I said as much to the one person I talked to regularly in my neighborhood; the liquor store owner whose store I bought libations in every single day of my living there. He suggested that he move in with his girlfriend. We had no other options.
So Shavali, the man from Afghanistan who owned the liquor store in Oakland, moved in with his extremely thin, hot Naomi Campbell lookalike girlfriend.
Josh was a twenty-one year old virgin until just before he hooked up with Pam, the tall model thin girlfriend of the guy who had a job where you almost certainly would have several guns. Shavali didn’t seem like the type who would be okay sharing his gf, either. At all.
Josh was freaking me out. He always had this shit-eating grin plastered on his face. I couldn’t blame the grin, but I told him he was gonna get us all fucking killed acting like that. Miraculously, Shavali hadn’t found out about it. We hoped.
The tension lasted for at least a month, but it’s hard to remember exactly.
In early September, the temperature shot down one day, and when I had taken the Bart to the bus and home, the house was freezing. I turned on the floor heater, and I could hear gas, but it wouldn’t ignite. The grate squeaked when I took it off to access the pilot light, and when I looked down I was surprised to see a balled up wonder bread bag wedged down next to the blown-out light.
When I unwrapped the bag, I was holding a rock of white powder larger than a softball.
I put it back. Slowly. Thinking. I wrapped it wrong on purpose. I wanted him to know I saw, but I certainly didn’t want him to think I took some. I’d been kind of raised around drug culture, and knew what drug came out of Afghanistan. The picture became clear; he was renting our room to stash the heroin that he sold out of the store.
I didn’t know what to do. I told Colleen we needed to go out that night. At the restaurant, I told her we had to leave. Immediately. Where would we go? I hated my job, and was over Northern California in general. All my friends were in Santa Cruz, which I had bled dry, Or back in San Diego. We decided wed try to get back to SD.
The next day, we prepared what to say to Pam and Shavali regarding our sudden move. When I got home from work, I screwed up my courage and knocked on their bedroom door, still reciting the words of my explanation in my head. The echo from my knock told me my words weren’t needed, and when I opened the door there was only a large clump of dust rolling around on the hardwood floor. They were gone, and we’d never see them again.
That night, we were to begin calling friends. The first one we called was our mutual great friend Natasha, who lived on spruce and India. The building next to her was a lesbian bar, and next to it, sandwiched between the bar and a transmission repair shop, was a house that had suddenly come up for rent. The affairs surrounding the sudden vacancy were as clandestine as those we were trying to escape.
But we needed that house. She called the landlord, then called us back. The place was ours.
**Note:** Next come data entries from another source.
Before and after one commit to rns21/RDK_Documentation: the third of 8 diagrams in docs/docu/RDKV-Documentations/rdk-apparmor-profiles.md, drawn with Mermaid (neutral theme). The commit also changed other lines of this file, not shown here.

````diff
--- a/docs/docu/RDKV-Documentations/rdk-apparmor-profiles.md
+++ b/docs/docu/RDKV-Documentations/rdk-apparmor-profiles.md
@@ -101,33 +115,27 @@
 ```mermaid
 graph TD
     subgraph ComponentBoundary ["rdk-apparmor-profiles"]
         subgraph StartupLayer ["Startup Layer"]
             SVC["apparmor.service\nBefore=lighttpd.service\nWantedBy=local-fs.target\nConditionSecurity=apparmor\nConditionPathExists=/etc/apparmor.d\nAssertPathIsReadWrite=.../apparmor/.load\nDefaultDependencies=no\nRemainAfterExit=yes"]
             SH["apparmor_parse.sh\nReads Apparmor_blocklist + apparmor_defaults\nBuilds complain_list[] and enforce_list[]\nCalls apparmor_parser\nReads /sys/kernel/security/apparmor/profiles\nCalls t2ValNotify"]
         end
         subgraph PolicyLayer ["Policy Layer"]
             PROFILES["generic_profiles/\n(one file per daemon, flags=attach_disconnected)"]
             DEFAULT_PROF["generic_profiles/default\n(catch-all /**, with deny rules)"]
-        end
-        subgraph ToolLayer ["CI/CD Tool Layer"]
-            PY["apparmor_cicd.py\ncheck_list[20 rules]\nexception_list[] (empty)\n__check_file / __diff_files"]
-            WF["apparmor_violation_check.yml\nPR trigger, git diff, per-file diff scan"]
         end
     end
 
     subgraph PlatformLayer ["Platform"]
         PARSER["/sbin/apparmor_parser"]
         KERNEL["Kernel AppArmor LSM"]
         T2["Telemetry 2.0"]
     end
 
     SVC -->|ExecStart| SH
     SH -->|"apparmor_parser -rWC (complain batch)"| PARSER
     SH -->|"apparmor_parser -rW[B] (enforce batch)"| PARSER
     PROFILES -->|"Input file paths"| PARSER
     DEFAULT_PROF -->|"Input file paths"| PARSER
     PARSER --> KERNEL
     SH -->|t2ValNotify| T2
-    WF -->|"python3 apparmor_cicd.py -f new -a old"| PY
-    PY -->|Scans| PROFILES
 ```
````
The next day we rented a u-haul, put all our stuff and our cats in it, caught a miracle when the landlady even gave us back our deposit with one day notice, and split back to San Diego.
When we got to our new house, it was covered inside and out with wet dog hair carpet and had a massive beehive in the walls and floor.
We couldn’t have been happier.
**thanks for reading!!** -BJ
[Editor’s Note: Ben Johnson initially released this story in full on his Twitter @grammaticalb as a series of 140-character posts. He can be seen in an interview at the Youtube channel for THE SAN DIEGO REVIEWER (Reviewer.tv) or, it’s assumed, behind the bar at The Casbah when he is not playing in one of his bands.]